Mylo, the ‘unleather’, can by dyed and embossed like normal leather
Where sustainable fashion is concerned, the leather goods industry hasn’t been setting the best example.
Though ethical and environmental concerns have pushed the wider industry to become increasingly eco- and animal-friendly, the leather goods market—which is valued at $414 billion globally—is still dominated by animal offcuts.
While ‘genuine leather’ holds sartorial clout for some, the byproducts emit greenhouse gases, consume finite natural resources (particularly through the rearing of livestock), and pollute the environment through tanning and dying processes.
The most obvious solution would be to opt for vegan leathers, of course, but their credentials aren’t always much better.

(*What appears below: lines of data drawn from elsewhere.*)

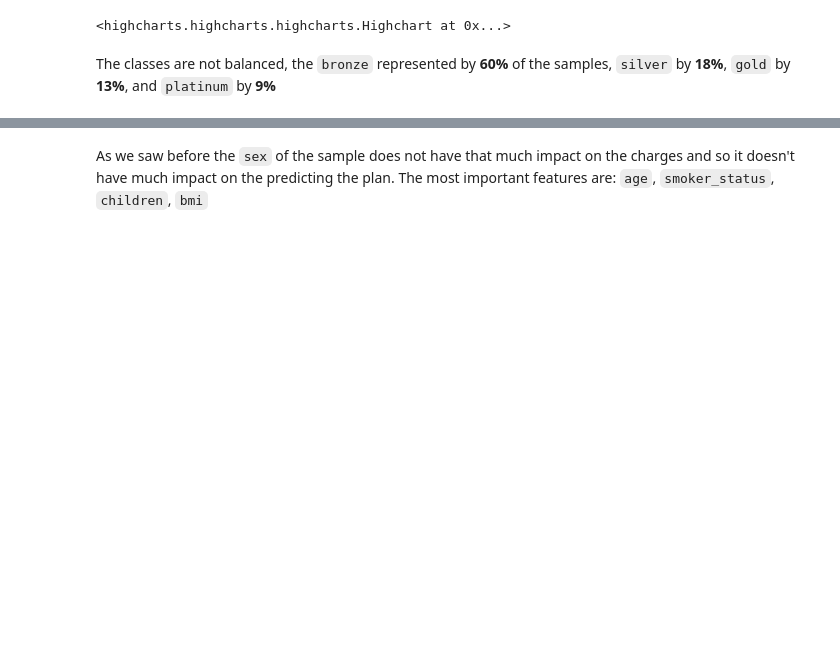
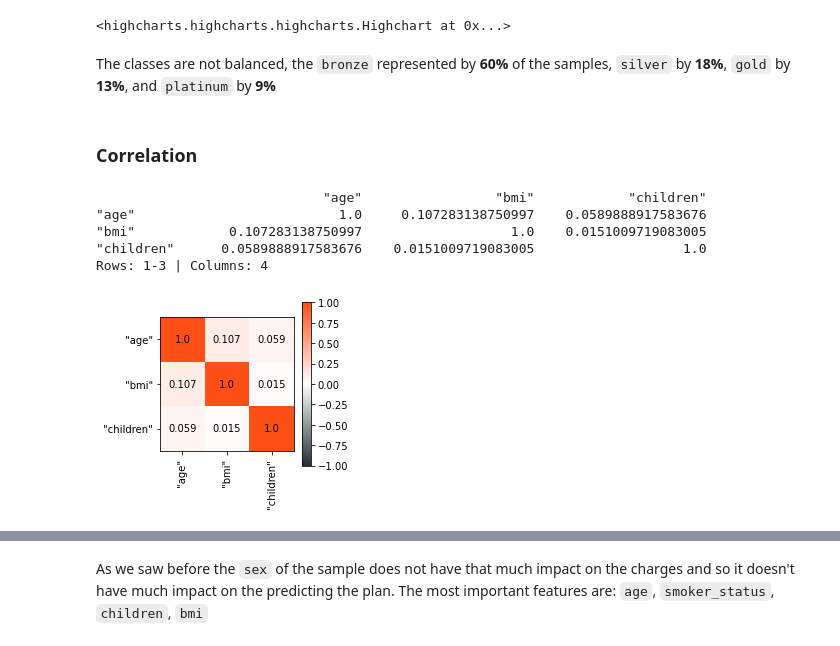
Before and after one commit to zaboura/VerticaPy, a Jupyter notebook: Health Insurance Analysis.ipynb, the cells around one changed output, grey strips where cells are left out. Cells and saved outputs as stored; diff of their text form; code cells hidden in the pictures; blank space fills up the shorter version.

```diff
--- a/Health Insurance Analysis.ipynb
+++ b/Health Insurance Analysis.ipynb
@@ -681,3 +671,18 @@ insurance_data.hchart(x="insurance_plan",
 <highcharts.highcharts.highcharts.Highchart at 0x...>
 # %% [markdown]
 The classes are not balanced, the `bronze` represented by __60%__ of the samples, `silver` by __18%__, `gold` by __13%__, and `platinum` by __9%__
+# %% [markdown]
+### Correlation
+# %%
+# select numerical and categorical features
+num_selected_columns = ["age",  "bmi", "children"]
+cat_selected_columns = ["sex", "smoker_status", "region"]
+# correlation matrix for numerical features
+insurance_data.corr(num_selected_columns, method="spearman")
+# %% [output]
+                             "age"                 "bmi"            "children"
+"age"                          1.0     0.107283138750997    0.0589888917583676
+"bmi"            0.107283138750997                   1.0    0.0151009719083005
+"children"      0.0589888917583676    0.0151009719083005                   1.0
+Rows: 1-3 | Columns: 4
+[figure, added]
```
Also changed, not shown: parts of 29 cells of this notebook.
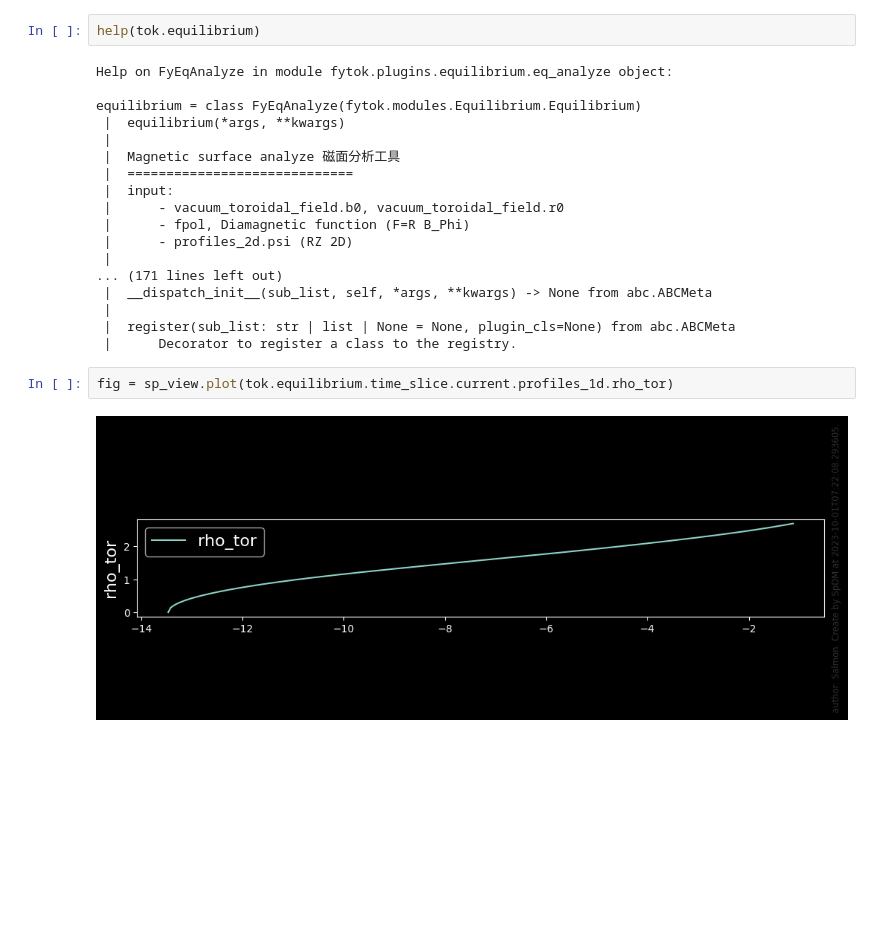
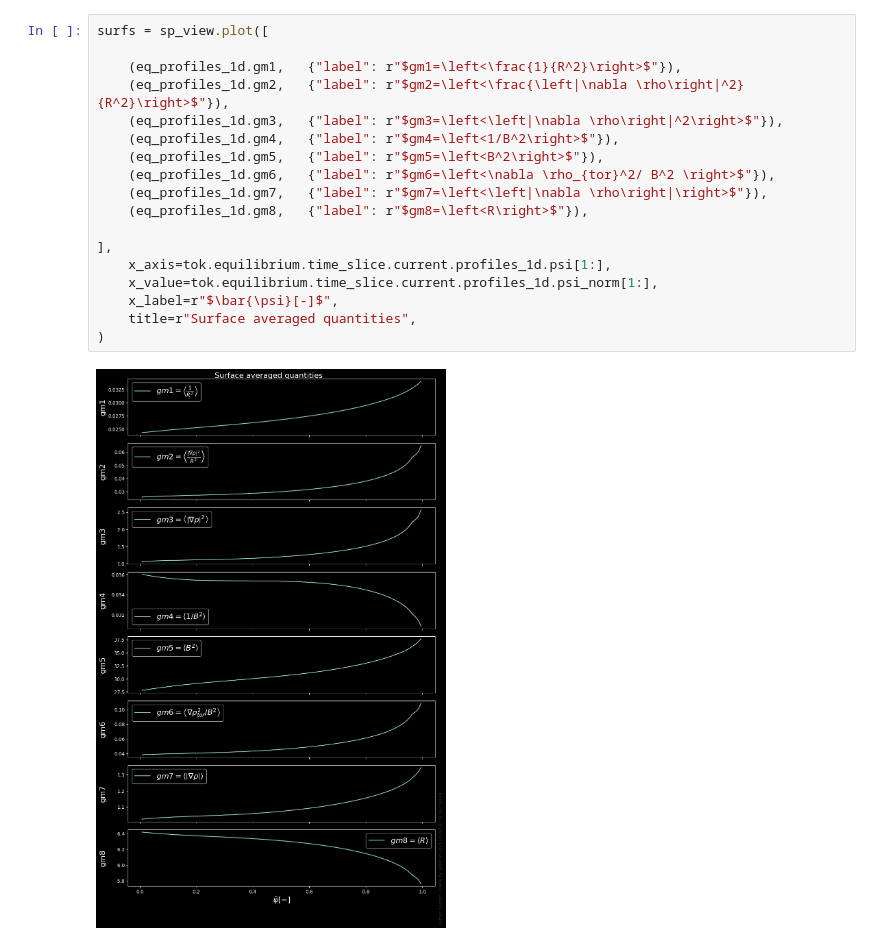
Before and after one commit to fusion-yun/fytok_tutorial, a Jupyter notebook: tutorial/00_QuickStart.ipynb, the cells around one changed output. Saved outputs shown, nothing was run; the diff lists cells and outputs as text; blank space fills up the shorter version.

```diff
--- a/tutorial/00_QuickStart.ipynb
+++ b/tutorial/00_QuickStart.ipynb
@@ -90,24 +92,20 @@ profs = sp_view.plot([
-# %%
-help(tok.equilibrium)
-# %% [output]
-Help on FyEqAnalyze in module fytok.plugins.equilibrium.eq_analyze object:
-
-equilibrium = class FyEqAnalyze(fytok.modules.Equilibrium.Equilibrium)
- |  equilibrium(*args, **kwargs)
- |
- |  Magnetic surface analyze 磁面分析工具
- |  =============================
- |  input:
- |      - vacuum_toroidal_field.b0, vacuum_toroidal_field.r0
- |      - fpol, Diamagnetic function (F=R B_Phi)
- |      - profiles_2d.psi (RZ 2D)
- |
-... (171 lines left out)
- |  __dispatch_init__(sub_list, self, *args, **kwargs) -> None from abc.ABCMeta
- |
- |  register(sub_list: str | list | None = None, plugin_cls=None) from abc.ABCMeta
- |      Decorator to register a class to the registry.
-# %%
-fig = sp_view.plot(tok.equilibrium.time_slice.current.profiles_1d.rho_tor)
-# %% [output]
-[figure, removed]
+# %%
+surfs = sp_view.plot([
+
+    (eq_profiles_1d.gm1,   {"label": r"$gm1=\left<\frac{1}{R^2}\right>$"}),
+    (eq_profiles_1d.gm2,   {"label": r"$gm2=\left<\frac{\left|\nabla \rho\right|^2}{R^2}\right>$"}),
+    (eq_profiles_1d.gm3,   {"label": r"$gm3=\left<\left|\nabla \rho\right|^2\right>$"}),
+    (eq_profiles_1d.gm4,   {"label": r"$gm4=\left<1/B^2\right>$"}),
+    (eq_profiles_1d.gm5,   {"label": r"$gm5=\left<B^2\right>$"}),
+    (eq_profiles_1d.gm6,   {"label": r"$gm6=\left<\nabla \rho_{tor}^2/ B^2 \right>$"}),
+    (eq_profiles_1d.gm7,   {"label": r"$gm7=\left<\left|\nabla \rho\right|\right>$"}),
+    (eq_profiles_1d.gm8,   {"label": r"$gm8=\left<R\right>$"}),
+
+],
+    x_axis=tok.equilibrium.time_slice.current.profiles_1d.psi[1:],
+    x_value=tok.equilibrium.time_slice.current.profiles_1d.psi_norm[1:],
+    x_label=r"$\bar{\psi}[-]$",
+    title=r"Surface averaged quantities",
+)
+# %% [output]
+[figure, added]
```
Also changed, not shown: parts of 5 cells of this notebook, 3 other files.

While a handful of brands have poured money into developing plant-based alternatives, the world’s most prevalent and widely-used ‘vegan leather’, polyurethane (or ‘PU’), is little more than a throwaway pollutant itself.
As it’s derived from fossil fuels, in fact, ‘PU leather’ not only releases toxic materials into the atmosphere but takes hundreds of years to biodegrade in landfill.
To so-called ‘conscious consumers, the choice is less than ideal. At least it was before biotechnology company Bolt Threads created a leather alternative special enough to get attention—and investment—from major fashion brands.
Mylo vegan leather looks and feels like genuine leather
The ‘unleather’, Mylo, has taken three years and approximately 4,000 iterations to finesse. Unlike anything else on the market, it is grown from mycelium cells (the ‘roots’ that fungi use to grow), fed with sawdust, rested, and harvested over the course of two weeks, making it one of the most naturally- and infinitely-renewable materials on Earth.
It follows Bolt Threads’ first innovation, Microsilk, which was launched in 2017 to replicate spider-spun silk using lab-grown proteins, fermented yeast, sugar and water.
The material piqued the interest of Stella McCartney, who went on to design a handbag and dress using Microsilk, but there were few ripples in the industry’s waters otherwise.
With Mylo, however, Bolt Threads hit the jackpot.
“Today, when you touch Mylo, you get the same feeling as when you’re touching a natural leather,” says Dan Widmaier, CEO of Bolt Threads. “Many people wouldn’t be able to tell the difference between Mylo and leather by touch.”
In a major cross-industry first, Stella McCartney, Adidas, Lululemon and Kering (the luxury group behind Gucci, Saint Laurent and more) have just announced they’re joining forces to invest in the material and secure exclusive access to it, too.
As part of the newly-established consortium, the brands have each agreed to spend seven-figure sums to bolster Mylo’s production capabilities and create a supply chain that would allow it to be manufactured at a commercially-viable scale.
“This is a physical product technology, so scale up is slow and filled with details,” says Widmaier. “It takes years to reach a scale where initial products can be launched by brands at the quality and quantity we expect.”
Additionally, scale drives cost, and access to the average fashion consumer relies on the cost of sustainable technologies competing with that of existing materials.
Still, even in the intermediate term, Widmaier is optimistic. “We will see the spread of sustainable materials expand quickly,” he says. “The consumer demand is there, and part of our mission is to make these materials more accessible as quickly as we can.”
Stella McCartney agrees, too. “Many people associate leather with luxury but, since the beginning, I always wanted to approach things in a different way,” she says, “because killing animals for the sake of fashion is quite simply not acceptable.
“I cannot wait to launch Mylo products to market.”
McCartney and her consortium fellow will launch Mylo-crafted products, separately, starting early 2021.
“Without diving into too much detail, you can imagine that we are pulling from fpur billion years of evolution across the whole planet,” Widmaier adds. “Saying we are only scratching the surface of what is possible is a giant understatement.”